Once the cold soak is completed, we warm the tanks to allow yeast fermentation. During this process, yeasts convert the sugar in the juice to alcohol and carbon dioxide. At Hall, we use both natural yeasts (i.e. those that are present on the grapes from the vineyard), and pure cultured yeasts to carry out the fermentations. We believe the combination of both types of yeast fermentations provide an additional level of complexity and individuality. When Steve determines that the wine is ready, we move on to draining and pressing. The whole process, from the arrival of the grapes at the winery to the draining and pressing of the must, generally takes approximately 21 days.
The majority of the liquid in the tank at this stage is now wine, and it can easily be drained from the tank and becomes what we call ‘Free Run’. Once the Free Run is removed from the tank, we remove the skins from the tank, and press out the remaining wine from the skins. This residual wine, which amounts to approximately 10 -15% of the volume, is kept separate to determine the quality of this fraction.
Once fermentation is complete, we move the wines to small 60 gallon French Oak barrels. At this point, we may inoculate the wine with malolactic bacteria to encourage fermentation; or we may allow the malolactic fermentation to occur naturally in the wine. Malolactic fermentation is a natural process that converts malic acid (which naturally occurs in grapes) to lactic acid. This conversion reduces the acidity of the wine and makes it more stable for long term storage and aging.
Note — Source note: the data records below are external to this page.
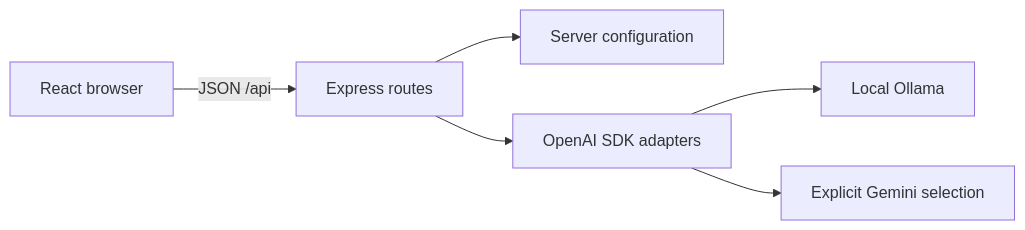
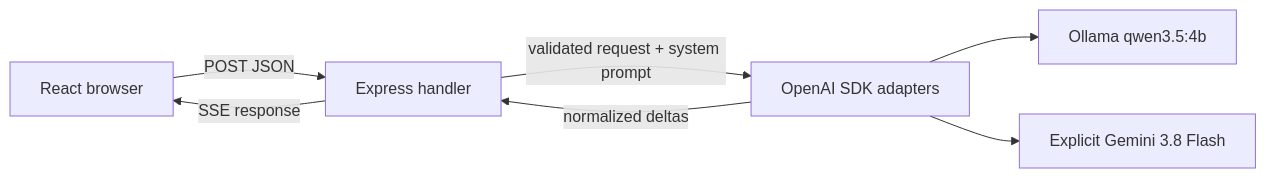
Before and after one commit to s3nsh1-dev/openai-sdk-project: the first of 4 diagrams in architecture.md, drawn with Mermaid. The commit also changed other lines of this file and 54 other files, not shown here.

````diff
--- a/architecture.md
+++ b/architecture.md
@@ -7,8 +21,9 @@
 ```mermaid
 flowchart LR
-  Browser[React browser] -->|JSON /api| Express[Express routes]
-  Express --> Config[Server configuration]
-  Express --> SDK[OpenAI SDK adapters]
-  SDK --> Ollama[Local Ollama]
-  SDK --> Gemini[Explicit Gemini selection]
+    Browser[React browser] -->|POST JSON| Server[Express handler]
+    Server -->|validated request + system prompt| Adapter[OpenAI SDK adapters]
+    Adapter --> Local[Ollama qwen3.5:4b]
+    Adapter --> Cloud[Explicit Gemini 3.8 Flash]
+    Adapter -->|normalized deltas| Server
+    Server -->|SSE response| Browser
 ```
````
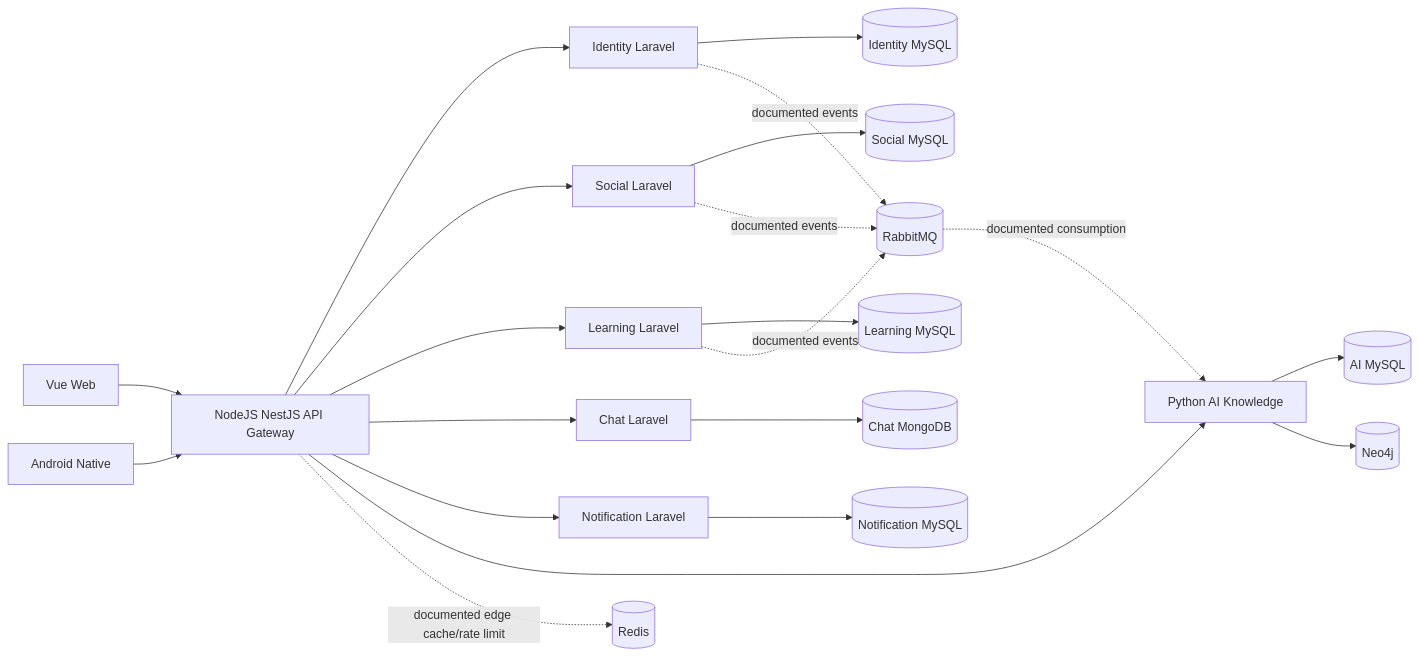
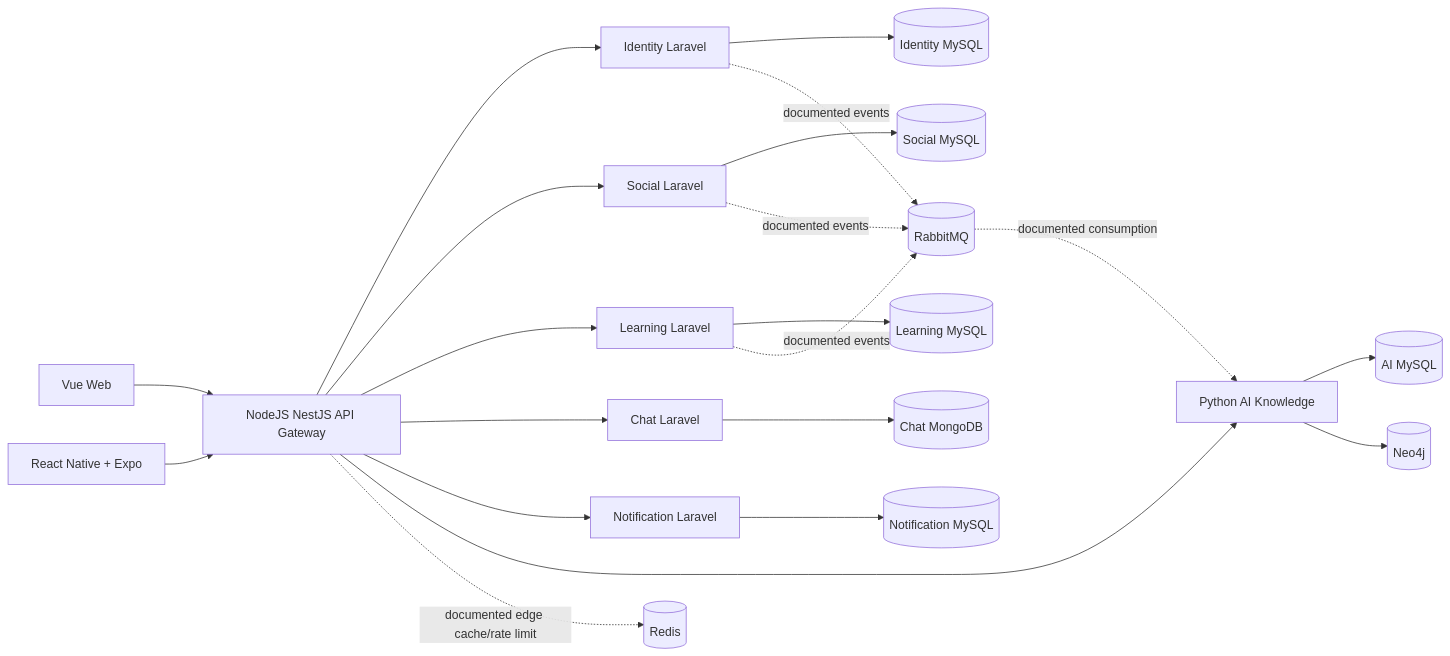
Before and after one commit to Sangpts1307/social_networks: the second of 2 diagrams in docs/specs/Cac_giai_doan_can_lam/01-current-system.md, drawn with Mermaid. The commit also changed other lines of this file and 370 other files, not shown here.

````diff
--- a/docs/specs/Cac_giai_doan_can_lam/01-current-system.md
+++ b/docs/specs/Cac_giai_doan_can_lam/01-current-system.md
@@ -91,23 +91,23 @@
 ```mermaid
 flowchart LR
   W[Vue Web] --> G[NodeJS NestJS API Gateway]
-  M[Android Native] --> G
+  M[React Native + Expo] --> G
   G --> I[Identity Laravel]
   G --> S[Social Laravel]
   G --> L[Learning Laravel]
   G --> C[Chat Laravel]
   G --> N[Notification Laravel]
   G --> A[Python AI Knowledge]
   I --> IM[(Identity MySQL)]
   S --> SM[(Social MySQL)]
   L --> LM[(Learning MySQL)]
   C --> CM[(Chat MongoDB)]
   N --> NM[(Notification MySQL)]
   A --> AM[(AI MySQL)]
   A --> KG[(Neo4j)]
   I -. documented events .-> Q[(RabbitMQ)]
   S -. documented events .-> Q
   L -. documented events .-> Q
   Q -. documented consumption .-> A
   G -. documented edge cache/rate limit .-> R[(Redis)]
 ```
````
Typically, the malolactic fermentation is complete 4 – 8 weeks following the initial yeast fermentation.
All of our wines are aged in French Oak, with most wines typically being aged in at least 50% new French Oak barrels. We use a variety of barrel coopers and source barrels from many different oak forests in France. Each cooper has its own special technique for the production and seasoning of the barrels, and therefore each producer’s barrels have their own distinctive flavor profiles.
During the barrel aging, we will periodically rack the wines to clarify them and help them evolve. While the wine ages, solids (yeast, solids, tannins, tartrates) will fall to the bottom of the barrel. Racking involves the decanting of the clear wine off the top of the barrel, leaving the sediment and solids behind. This process happens approximately every three months, and may also include a minor amount of aeration to help evolve the fruit and soften the tannins. Our red wines stay in barrel for approximately 16 – 22 months to allow the wines to develop and graciously integrate the flavors of the oak into the wines.
The last step in the winemaking process is the bottling and labeling of the wine, which may occur as long as two years after the grapes have been harvested. Once the wine is bottled, we typically allow the wines to age for an additional 6 – 12 months in the bottle before the wines are released for consumption. This additional aging allows the wines to further develop, soften, and evolve to the delicious and complex style that is a trademark of Hall wines. Many of our wines will continue to develop and improve with additional years of cellar aging, and we hope that you will continue to enjoy them for years to come.